The car door slammed and my son headed to the middle school Monday, never looking back.
“It’s weird going to Young without him,” my daughter said wistfully.
We slowly pulled away from McCarroll’s sixth-grade campus and headed to her elementary school, but her unexpected comment riled the butterflies in my stomach.
I didn’t realize she was feeling anxious about the transition. Although it likely stemmed from jitters in general, it was obvious she was a bit nervous not only about fourth grade, but also about being without her brother.
I, on the other hand, had been nervous for months.
For some reason, my son starting middle school brought my junior high insecurities bubbling to the surface. The thought of walking those halls, navigating the cafeteria and building a budding social life makes me break into a sweat.
I realize this is ridiculous. I’m pushing 40. But I think, for better or worse, you always carry around a little piece of your 13-year-old self.
Although I didn’t have a bad junior high experience, I’m not sure anyone can classify those years as “good.”
I had a mouthful of braces and huge glasses, topped off with an intense unibrow. For the most part, I had a happy existence. I had a good group of friends and did well in school.
Any “suffering” was self-induced by my own insecurities or doubts, and I don’t think I was embarrassed or humiliated more than anyone else at that age.
But for some reason, I dread the thought of my son going through those same things. I know it’s just part of growing up, and he’ll be better for it on the other side. The logical side of my brain knows this.
But it’s hard on the heart.
I actually felt a little better after going to Meet the Teacher last week because I could see those same fears in the eyes of other parents.
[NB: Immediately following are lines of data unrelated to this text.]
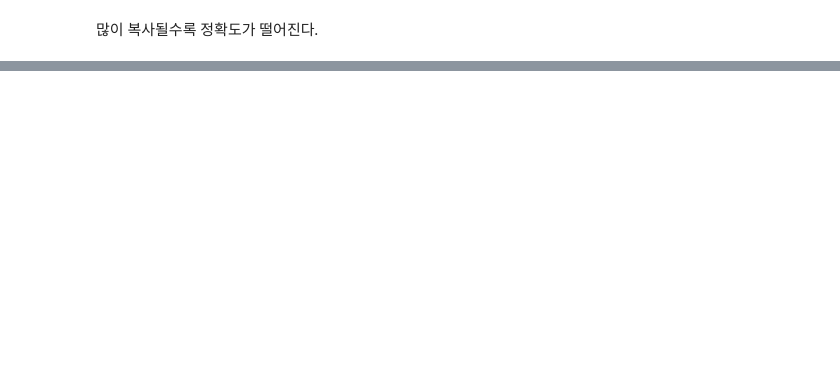
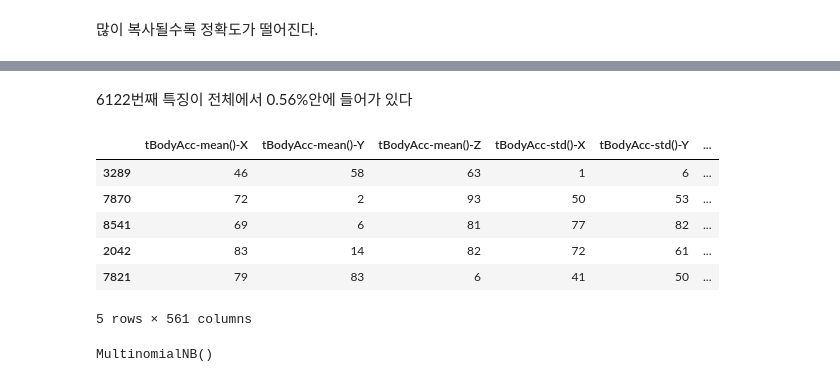
Before and after one commit to jimin-kiim/MachineLearning, a Jupyter notebook: Naive_Bayes_Exercises.ipynb, the cells around one changed output, grey strips where cells are left out. Saved outputs shown, nothing was run; the diff lists cells and outputs as text; code cells hidden in the pictures; blank space fills up the shorter version.

Commit message:
Feat: adding Gaussian Naive bayes, Multinomial Naive bayes

```diff
--- a/Naive_Bayes_Exercises.ipynb
+++ b/Naive_Bayes_Exercises.ipynb
@@ -186,0 +238,20 @@ ax.set(
+# %% [markdown]
+6122번째 특징이 전체에서 0.56%안에 들어가 있다
+# %%
+X_discrete = X_discrete.applymap(lambda r: int(r*100))
+X_discrete.sample(5)
+# %% [output]
+|  | tBodyAcc-mean()-X | tBodyAcc-mean()-Y | tBodyAcc-mean()-Z | tBodyAcc-std()-X | tBodyAcc-std()-Y | ... |
+| 3289 | 46 | 58 | 63 | 1 | 6 | ... |
+| 7870 | 72 | 2 | 93 | 50 | 53 | ... |
+| 8541 | 69 | 6 | 81 | 77 | 82 | ... |
+| 2042 | 83 | 14 | 82 | 72 | 61 | ... |
+| 7821 | 79 | 83 | 6 | 41 | 50 | ... |
+5 rows × 561 columns
+# %%
+Xtrain, Xtest, ytrain, ytest = train_test_split(X_discrete, y)
+
+mnb = MultinomialNB()
+mnb.fit(Xtrain, ytrain)
+# %% [output]
+MultinomialNB()
```
Also changed, not shown: parts of 9 cells of this notebook.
We weren’t the only ones intensely coaching our kid on how to unlock his locker or wandering aimlessly, looking for that hidden social studies room.
I quickly realized, just as I had assured my son, that even the moms and dads are “all in the same boat.” I settled in at the office Monday with one thought: “It may not always be easy, but it’ll be OK.” My son’s a sharp kid, and I’m confident he can navigate rough waters.
By afternoon pickup, my daughter showed no signs of having missed her brother, declaring the reward box in her classroom “the best she’s ever seen.” My son, whose middle school adventure is just beginning, was able to open his locker “at least 11 times.”
My 13-year-old self is at ease, and I’m chalking that up as a first-day victory.
Kristen Tribe is editor of the Messenger.